Oregon House comes to standstill due to COVID-19 and legislative slowdown
The Oregon Legislature learned Monday that someone who was present at the Capitol was diagnosed with COVID-19. Exposure occurred on the House floor on March 15 and March 16.
House Speaker Tina Kotek outlined in a press release Monday that the House will not return to the floor until March 29. Committee work, which is being done remotely, will continue as planned.
This revelation happens in the midst of a legislative slowdown enacted by Republican leaders. Bills are being requested to be read in full on the House floor, which has led to long hours in the chamber, an inability to get bills through in a timely manner and potentially exposing each other to COVID-19, according to Oregon Public Broadcasting.
House Republican Leader Christine Drazan sent a letter to Kotek on Monday outlining her ideas for next steps in the House of Representatives. According to Drazan, many committees are quickly moving controversial legislation bills without bipartisan support or compromise, leaving out the minority Republicans in decision making.
“This is not authentic engagement. This is closed door, offline, predetermined outcomes, not to be confused with meaningful bipartisanship in a public process.”
Drazan said Republicans are willing to limit bill reading when the House does not exceed regular session times, pass legislation with bipartisan consensus support and balance time between opponents and proponents of bills.
Representative Maxine Dexter, Chair of the House Committee On Health Care House Subcommittee On COVID-19, expressed frustration in a Tweet on Monday. Dexter said:
“Oregonians need us to get important policy passed. We now will be out of the Capitol until at least 3/26 and likely longer, moving at a snail’s pace.
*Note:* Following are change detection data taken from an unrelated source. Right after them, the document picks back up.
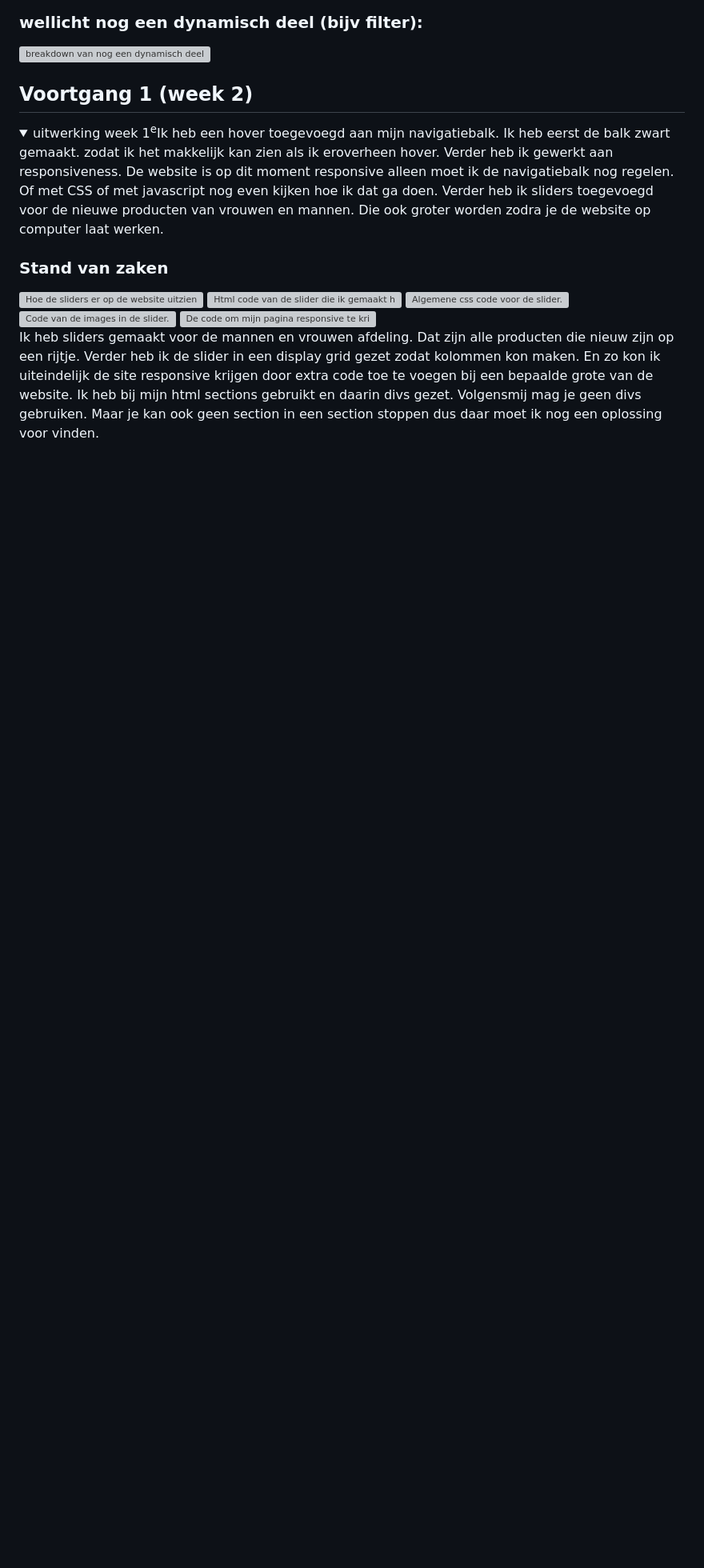
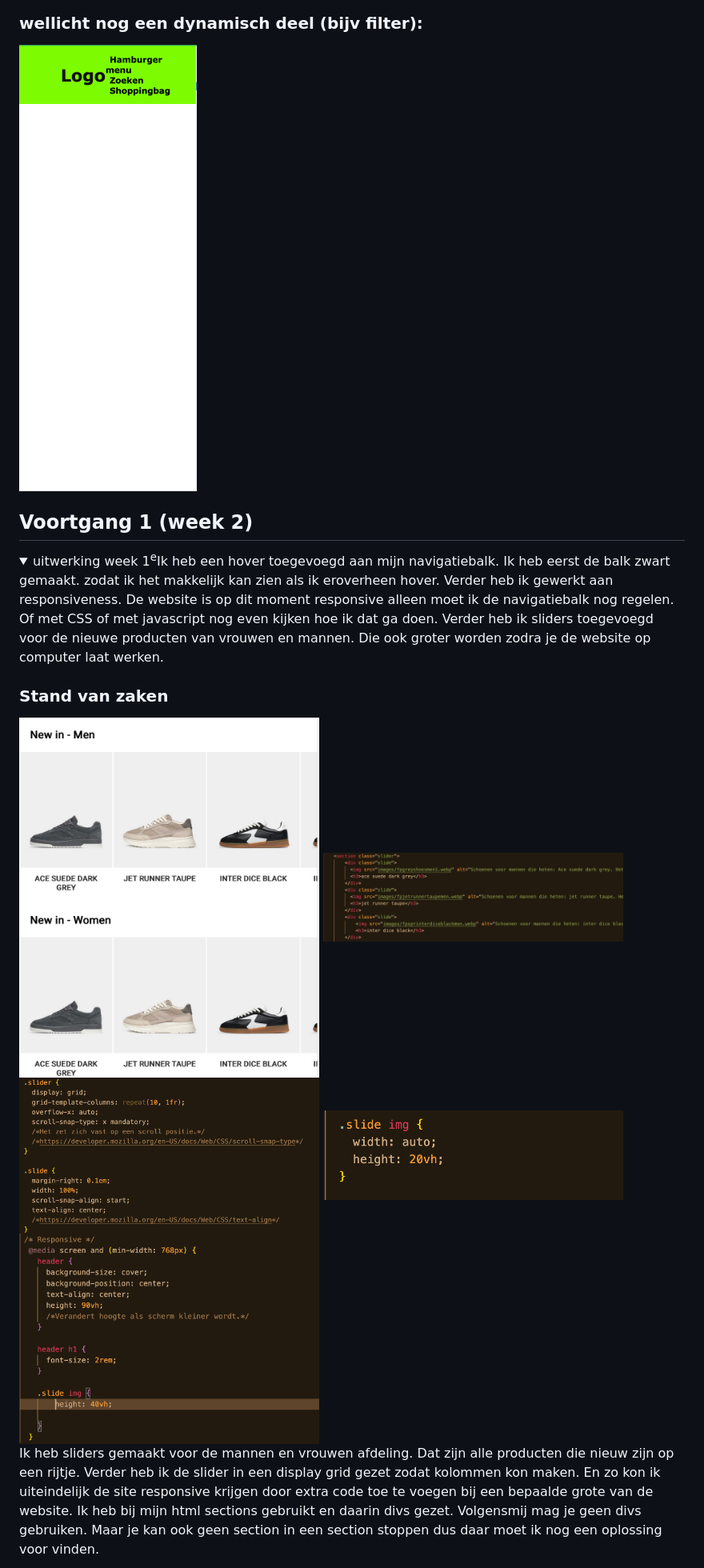
Before and after one commit to binkkeizer/FED-23, a Markdown page: README.md, the part around one of its changes. Shown at 80% size. Rendered like a GitHub page; folded sections open; blank space fills up the shorter version; grey boxes are pictures that could not be loaded.

```diff
--- a/README.md
+++ b/README.md
@@ -91,6 +91,6 @@ Nb. Door *open* toe te voegen aan een *details* element kun je deze standaard op
 
   ### wellicht nog een dynamisch deel (bijv filter):
-  <img src="/readme-images/navigatiebalkbegin.png" width="375px" alt="breakdown van nog een dynamisch deel">
+  <img src="navigatiebalkbegin.png" width="375px" alt="breakdown van nog een dynamisch deel">
 
 </details>
 
@@ -104,11 +104,11 @@ Nb. Door *open* toe te voegen aan een *details* element kun je deze standaard op
   <summary>uitwerking week 1<sup>e</sup>Ik heb een hover toegevoegd aan mijn navigatiebalk. Ik heb eerst de balk zwart gemaakt. zodat ik het makkelijk kan zien als ik eroverheen hover. Verder heb ik gewerkt aan responsiveness. De website is op dit moment responsive alleen moet ik de navigatiebalk nog regelen. Of met CSS of met javascript nog even kijken hoe ik dat ga doen. Verder heb ik sliders toegevoegd voor de nieuwe producten van vrouwen en mannen. Die ook groter worden zodra je de website op computer laat werken.</summary>
 
   ### Stand van zaken
-  <img src="/readme-images/newin.png" width="375px" alt="Hoe de sliders er op de website uitzien met kleding die nieuwe binnen is.">
-  <img src="/readme-images/htmlvanslider.png" width="375px" alt="Html code van de slider die ik gemaakt heb. Wel divs gebruikt.">
-  <img src="/readme-images/cssslider.png" width="375px" alt="Algemene css code voor de slider.">
-  <img src="/readme-images/imagenewin.png" width="375px" alt="Code van de images in de slider.">
-  <img src="/readme-images/responsivecode.png" width="375px" alt="De code om mijn pagina responsive te krijgen.">
+  <img src="newin.png" width="375px" alt="Hoe de sliders er op de website uitzien met kleding die nieuwe binnen is.">
+  <img src="htmlvanslider.png" width="375px" alt="Html code van de slider die ik gemaakt heb. Wel divs gebruikt.">
+  <img src="cssslider.png" width="375px" alt="Algemene css code voor de slider.">
+  <img src="imagenewin.png" width="375px" alt="Code van de images in de slider.">
+  <img src="responsivecode.png" width="375px" alt="De code om mijn pagina responsive te krijgen.">
   <summary>Ik heb sliders gemaakt voor de mannen en vrouwen afdeling. Dat zijn alle producten die nieuw zijn op een rijtje. Verder heb ik de slider in een display grid gezet zodat kolommen kon maken. En zo kon ik uiteindelijk de site responsive krijgen door extra code toe te voegen bij een bepaalde grote van de website. Ik heb bij mijn html sections gebruikt en daarin divs gezet. Volgensmij mag je geen divs gebruiken. Maar je kan ook geen section in een section stoppen dus daar moet ik nog een oplossing voor vinden.</summary>
 
 
```
Also changed, not shown: other parts of README.md (+6 -6 lines).
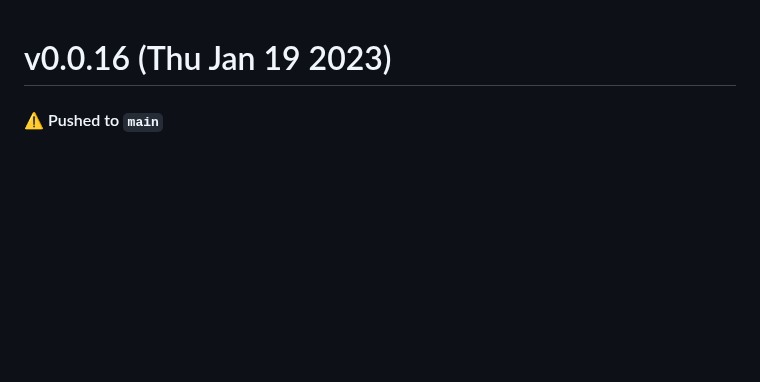
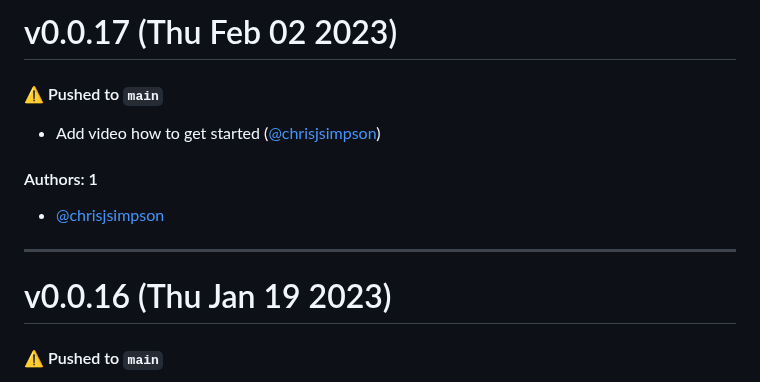
Before and after one commit to KarmaComputing/container-hosting, a Markdown page: CHANGELOG.md, the part around the change. Drawn GitHub-style; blank space fills up the shorter version.

Commit message:
Update CHANGELOG.md [skip ci]

```diff
--- a/CHANGELOG.md
+++ b/CHANGELOG.md
@@ -1,3 +1,15 @@
+# v0.0.17 (Thu Feb 02 2023)
+
+#### ⚠️ Pushed to `main`
+
+- Add video how to get started ([@chrisjsimpson](https://github.com/chrisjsimpson))
+
+#### Authors: 1
+
+- [@chrisjsimpson](https://github.com/chrisjsimpson)
+
+---
+
 # v0.0.16 (Thu Jan 19 2023)
 
 #### ⚠️ Pushed to `main`
```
Is this the leadership Oregonians want to see? We need to get to work safely and efficiently. People are suffering.”